Assume that $\text{C}$ is a constructible point on the line $\text{L}$, and that $\text{D}$ is also a constructible point on the line $\text{L}$. Draw a circle with radius $\text{CD}$ that meets the line at points $\text{D}$ and $\text{E}$ using the compass at constructible point $\text{C}$ (as in figure ).

Figure 1

## Step 3: Constructing circles

Make two circles, one with the center at $\text{E}$ and the radius $\text{ED}$, and the other with the center at $\text{D}$ and the radius $\text{ED}$. Assume that the circles overlap at A and B (as in figure $\text{2}$ ).

Figure 2

## Step 4: Considering triangles

Let consider triangles $\text{AEC}$ and $\text{ACD}$ (as in figure$\text{3}$ ).

Figure 3

$\text{AE}$ and $\text{AD}$ are both equivalent to $\text{ED}$ on both sides. The triangles' sides $\text{EC}$ and $\text{CD}$ are equal, while the side $\text{AC}$ is shared by both. As a result of the side-side-side congruence rule, the triangles $\text{AEC}$ and $\text{ACD}$ are congruent.

As a result, the angles $\text{AEC}$ and $\text{ACD}$ are complementary angles. As a result, the line $\text{AC}$ is parallel to the line $\text{L}$.

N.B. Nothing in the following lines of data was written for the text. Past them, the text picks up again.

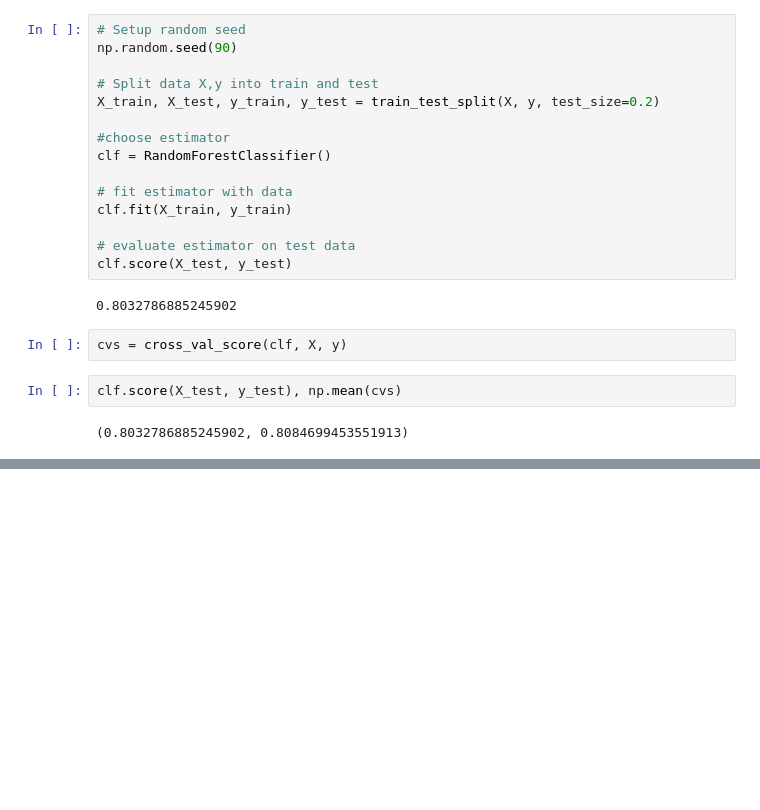
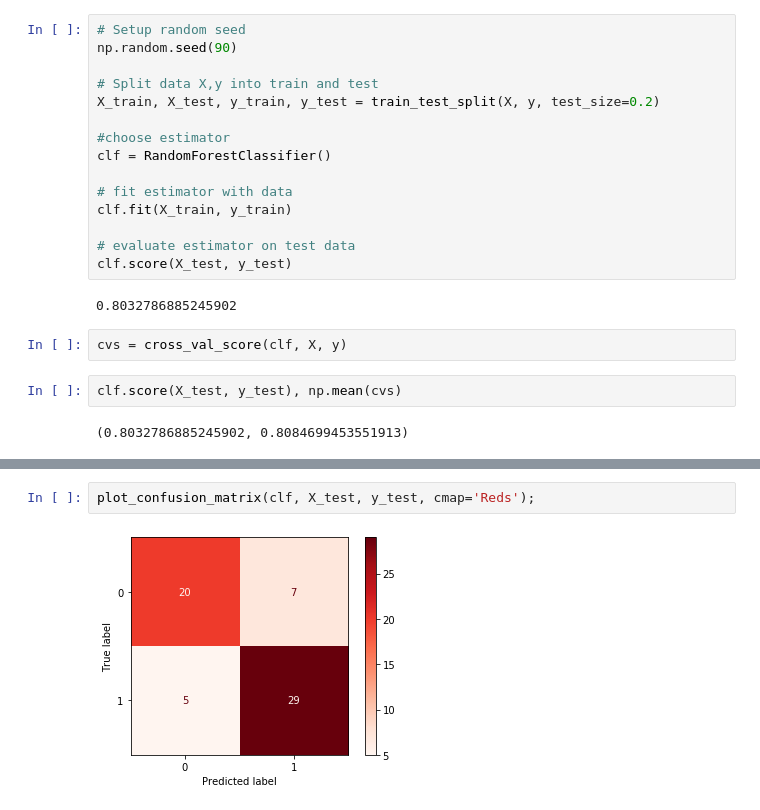
Before and after one commit to AdrianLabuda/scikit_train, a Jupyter notebook: heart_disease.ipynb, the cells around one changed output, grey strips where cells are left out. Drawn from its saved outputs; the diff is of its cells as text; blank space fills up the shorter version.

```diff
--- a/heart_disease.ipynb
+++ b/heart_disease.ipynb
@@ -217,0 +242,4 @@ plt.show()
+# %%
+plot_confusion_matrix(clf, X_test, y_test, cmap='Reds');
+# %% [output]
+[figure, added]
```
Also changed, not shown: parts of 10 cells of this notebook.
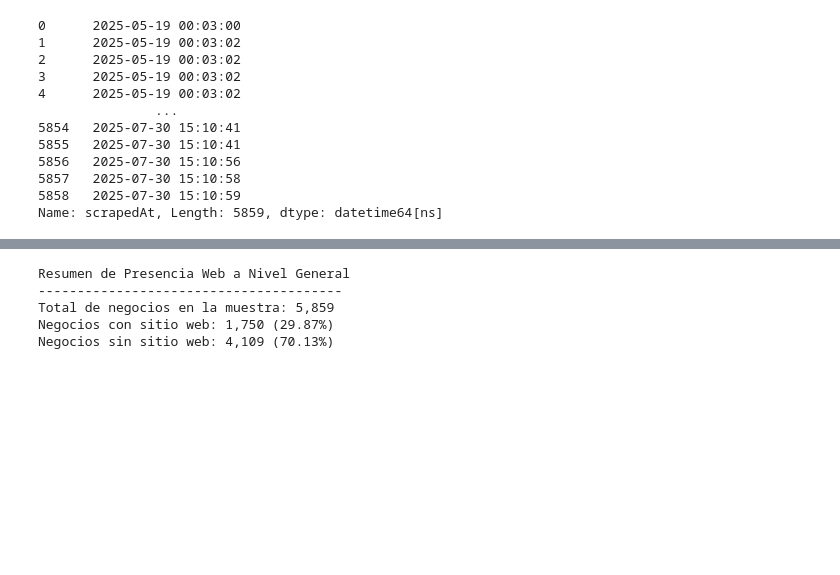
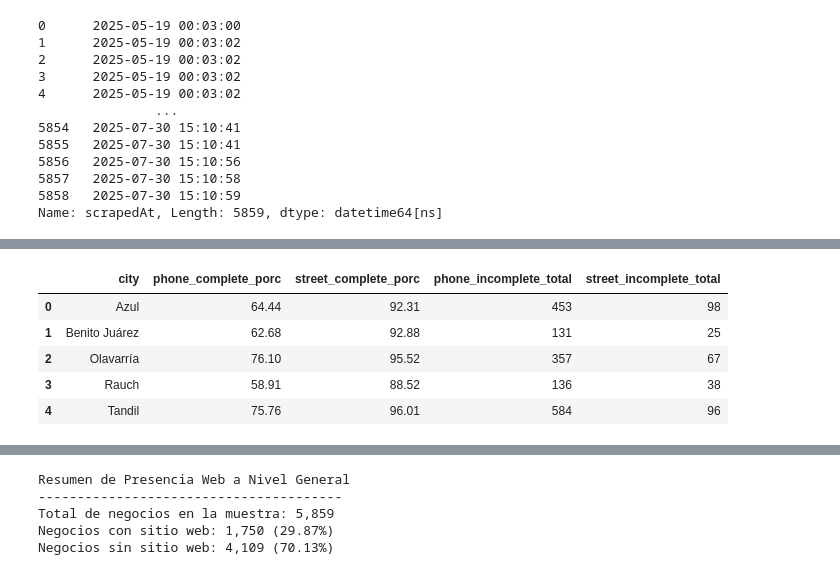
Before and after one commit to MCCastroMaluta/Portfolio-Python-es, a Jupyter notebook: Notebooks/02-EDA.ipynb, the cells around one changed output, grey strips where cells are left out. Cells and saved outputs as stored; diff of their text form; code cells hidden in the pictures; blank space fills up the shorter version.

Commit message:
registros street y phone

```diff
--- a/Notebooks/02-EDA.ipynb
+++ b/Notebooks/02-EDA.ipynb
@@ -148,0 +149,18 @@ df.sample(10)
+# %%
+# Calcular métricas de completitud por ciudad
+completitud = (df.groupby('city').agg(
+        phone_complete_porc=('phone', lambda x: round((x.str.lower().ne('incomplete').mean() * 100), 2)),
+        street_complete_porc=('street', lambda x: round((x.str.lower().ne('incomplete').mean() * 100), 2)),
+        phone_incomplete_total=('phone', lambda x: (x.str.lower() == 'incomplete').sum()),
+        street_incomplete_total=('street', lambda x: (x.str.lower() == 'incomplete').sum())
+    )
+    .reset_index()
+)
+completitud
+# %% [output]
+|  | city | phone_complete_porc | street_complete_porc | phone_incomplete_total | street_incomplete_total |
+| 0 | Azul | 64.44 | 92.31 | 453 | 98 |
+| 1 | Benito Juárez | 62.68 | 92.88 | 131 | 25 |
+| 2 | Olavarría | 76.10 | 95.52 | 357 | 67 |
+| 3 | Rauch | 58.91 | 88.52 | 136 | 38 |
+| 4 | Tandil | 75.76 | 96.01 | 584 | 96 |
```
Also changed, not shown: parts of 7 cells of this notebook, 1 other file.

## Step 5: Assuming C  is not on line L

Let's assume that point $\text{C}$ is not on the constructible line $\text{L}$. Consider the point $\text{D}$ on the line L that is constructible.

Draw a circle of radius $\text{CD}$ that meets the line $\text{L}$ at the points $\text{C}$ and $\text{D}$ by placing the compass point at $\text{C}$ (as in figure $\text{4}$ ).

Figure 4

## Step 6: Constructing circles and considering its intersection

Make two circles, one with a center at $\text{D}$ and a radius of ,$\text{CD}$ and the other with a center at $\text{E}$ and a radius of $\text{CE}$. Consider the intersection of the two circles at points $\text{C}$ and $\text{Q}$ (as in figure $\text{5}$ ).

Figure 5

## Step 7: Considering the triangles

Take a closer look at the $\text{DOQ}$ and $\text{DOC}$ triangles (as in figure$\text{6}$ ).

Figure 6

## Step 8: Claim conclusion

$\text{DQ}$, being the radius of the circle with the center at $\text{D}$ is equal to the side $\text{CD}$$\text{CD}$.

Both triangles have the same side $\text{DO}$ , and the side $\text{CO}$equals $\text{OQ}$ (since the circle of the circle bisects the chord).

As a result of the side-side-side congruence rule, the triangles $\text{DOC}$ and $\text{DOQ}$ are congruent.

As both the angles $\text{DOC}$ and $\text{DOQ}$ are equivalent and complementary, so the angle $\text{DOC}$ is measured at 90 degrees. As a result, the line $\text{CQ}$ is parallel to the line $\text{L}$.

The claim's proof is now complete.

Hence,Proved.